The input:
-.-.-

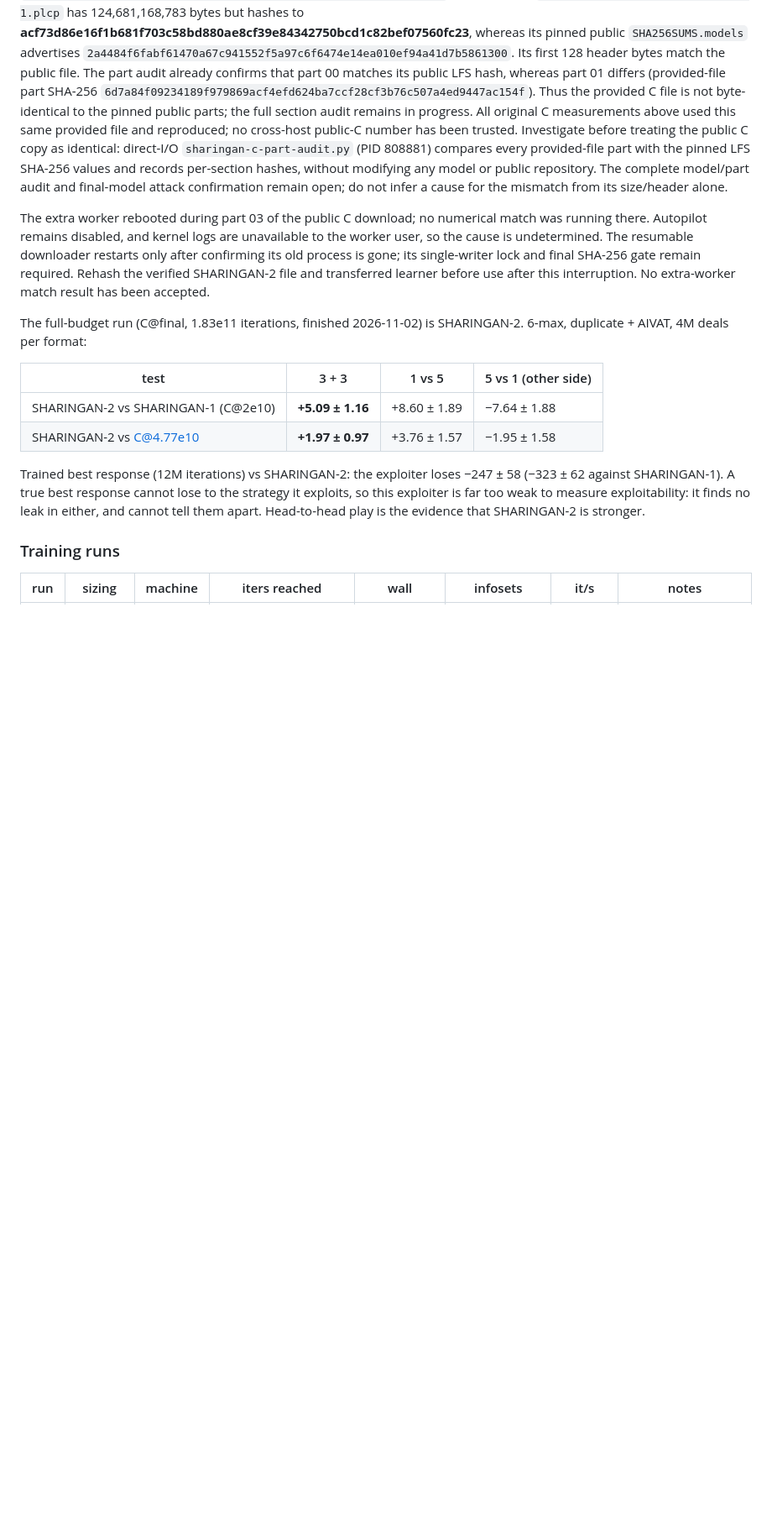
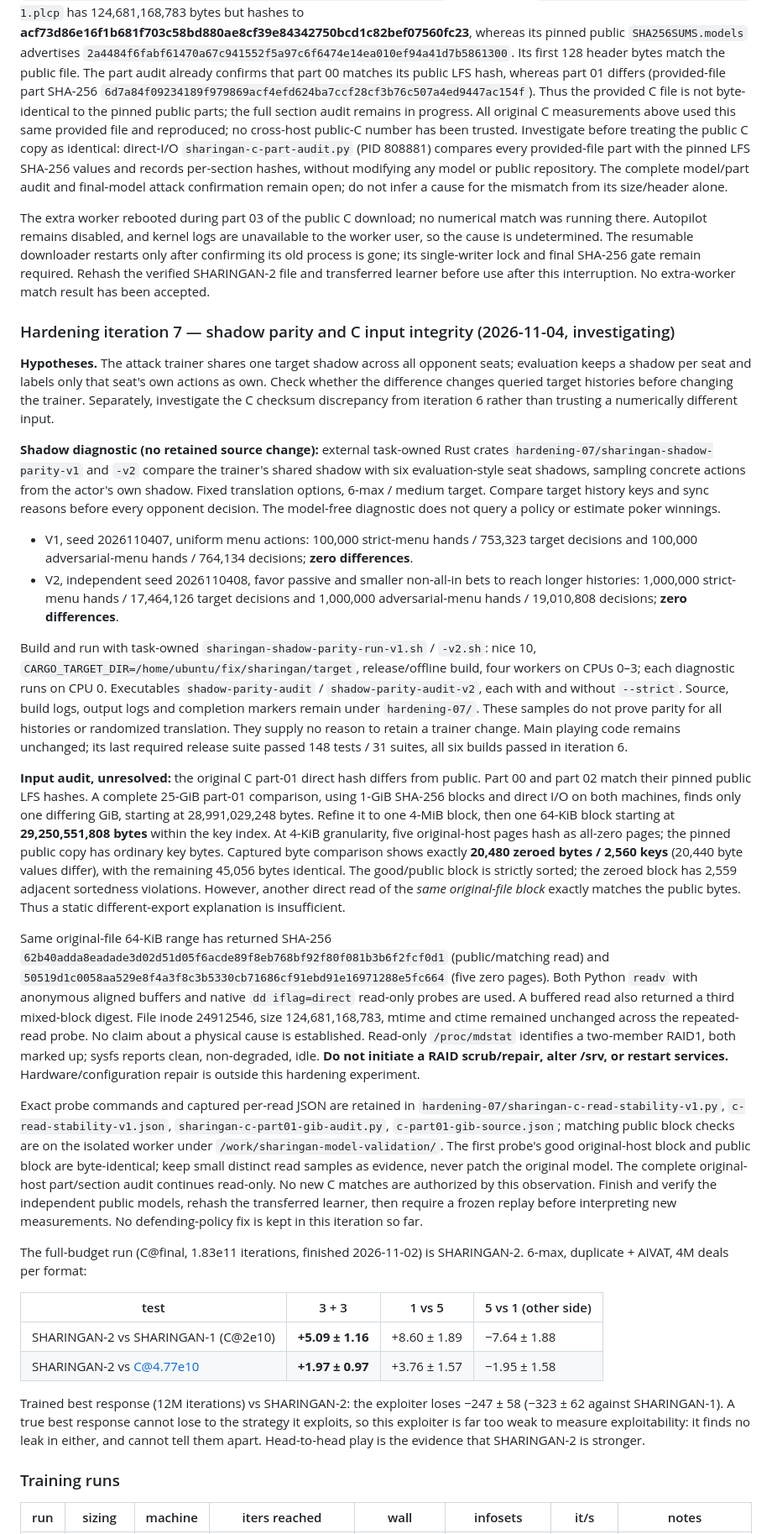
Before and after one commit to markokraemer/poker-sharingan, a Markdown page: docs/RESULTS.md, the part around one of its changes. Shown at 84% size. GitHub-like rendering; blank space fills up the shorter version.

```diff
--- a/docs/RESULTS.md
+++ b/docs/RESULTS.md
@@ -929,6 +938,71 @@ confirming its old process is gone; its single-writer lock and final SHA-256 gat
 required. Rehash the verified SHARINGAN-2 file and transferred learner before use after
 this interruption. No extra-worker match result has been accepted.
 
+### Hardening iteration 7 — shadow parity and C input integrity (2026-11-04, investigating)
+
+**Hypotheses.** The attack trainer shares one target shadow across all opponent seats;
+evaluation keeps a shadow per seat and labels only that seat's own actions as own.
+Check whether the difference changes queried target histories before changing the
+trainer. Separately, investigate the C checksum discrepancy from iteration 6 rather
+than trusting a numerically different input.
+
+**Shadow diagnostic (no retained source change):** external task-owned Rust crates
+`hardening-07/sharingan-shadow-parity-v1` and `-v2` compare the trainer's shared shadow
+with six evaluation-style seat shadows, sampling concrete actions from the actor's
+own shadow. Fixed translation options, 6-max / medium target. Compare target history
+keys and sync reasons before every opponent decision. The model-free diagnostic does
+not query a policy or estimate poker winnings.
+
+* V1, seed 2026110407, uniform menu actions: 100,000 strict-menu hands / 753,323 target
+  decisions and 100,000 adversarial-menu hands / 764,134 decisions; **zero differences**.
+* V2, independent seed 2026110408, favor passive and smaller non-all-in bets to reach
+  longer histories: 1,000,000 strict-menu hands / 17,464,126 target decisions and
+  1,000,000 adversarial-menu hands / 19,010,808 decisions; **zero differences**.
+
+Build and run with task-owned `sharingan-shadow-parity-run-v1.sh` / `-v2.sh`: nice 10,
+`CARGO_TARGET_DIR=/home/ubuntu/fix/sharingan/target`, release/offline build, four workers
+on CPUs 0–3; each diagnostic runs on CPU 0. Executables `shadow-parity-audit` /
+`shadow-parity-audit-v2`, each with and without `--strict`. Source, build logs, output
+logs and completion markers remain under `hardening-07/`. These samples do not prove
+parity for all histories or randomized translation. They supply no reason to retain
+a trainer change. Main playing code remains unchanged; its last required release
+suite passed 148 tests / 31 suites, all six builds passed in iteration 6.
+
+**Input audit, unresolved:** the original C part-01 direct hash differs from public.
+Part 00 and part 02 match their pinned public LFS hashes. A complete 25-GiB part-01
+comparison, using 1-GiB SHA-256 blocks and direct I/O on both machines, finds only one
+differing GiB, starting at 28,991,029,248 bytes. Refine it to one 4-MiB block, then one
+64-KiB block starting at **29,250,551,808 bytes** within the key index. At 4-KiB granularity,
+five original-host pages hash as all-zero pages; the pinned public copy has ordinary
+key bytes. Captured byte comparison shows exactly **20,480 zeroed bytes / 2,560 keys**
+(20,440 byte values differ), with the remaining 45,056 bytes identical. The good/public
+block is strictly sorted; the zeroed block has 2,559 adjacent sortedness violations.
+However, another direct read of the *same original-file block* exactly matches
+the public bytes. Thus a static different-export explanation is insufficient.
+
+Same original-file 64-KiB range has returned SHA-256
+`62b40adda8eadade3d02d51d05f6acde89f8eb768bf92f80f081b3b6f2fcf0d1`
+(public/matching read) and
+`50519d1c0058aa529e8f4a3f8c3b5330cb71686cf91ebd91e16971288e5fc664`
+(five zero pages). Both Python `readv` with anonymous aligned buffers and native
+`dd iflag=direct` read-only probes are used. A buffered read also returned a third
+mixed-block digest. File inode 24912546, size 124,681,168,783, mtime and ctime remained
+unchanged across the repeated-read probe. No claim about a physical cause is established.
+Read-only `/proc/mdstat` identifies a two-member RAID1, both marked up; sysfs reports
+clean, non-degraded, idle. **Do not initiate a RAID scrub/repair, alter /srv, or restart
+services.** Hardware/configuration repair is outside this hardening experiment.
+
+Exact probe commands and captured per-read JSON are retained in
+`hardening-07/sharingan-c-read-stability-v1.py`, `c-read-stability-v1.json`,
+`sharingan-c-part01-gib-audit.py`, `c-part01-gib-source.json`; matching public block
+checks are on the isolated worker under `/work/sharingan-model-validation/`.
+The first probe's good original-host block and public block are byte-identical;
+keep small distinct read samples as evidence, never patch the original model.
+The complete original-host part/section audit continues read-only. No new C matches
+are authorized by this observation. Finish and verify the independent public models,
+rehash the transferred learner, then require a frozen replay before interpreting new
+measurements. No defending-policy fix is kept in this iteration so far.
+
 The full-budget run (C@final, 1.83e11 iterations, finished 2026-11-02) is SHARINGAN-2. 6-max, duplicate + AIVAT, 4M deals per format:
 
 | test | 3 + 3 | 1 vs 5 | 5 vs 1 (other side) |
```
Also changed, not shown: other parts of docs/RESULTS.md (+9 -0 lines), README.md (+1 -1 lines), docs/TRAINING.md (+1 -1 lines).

-.-.-

In the records, find every line that has the string "this" and copy it.

The completed task:
 this interruption. No extra-worker match result has been accepted.
+services.** Hardware/configuration repair is outside this hardening experiment.
+are authorized by this observation. Finish and verify the independent public models,
+measurements. No defending-policy fix is kept in this iteration so far.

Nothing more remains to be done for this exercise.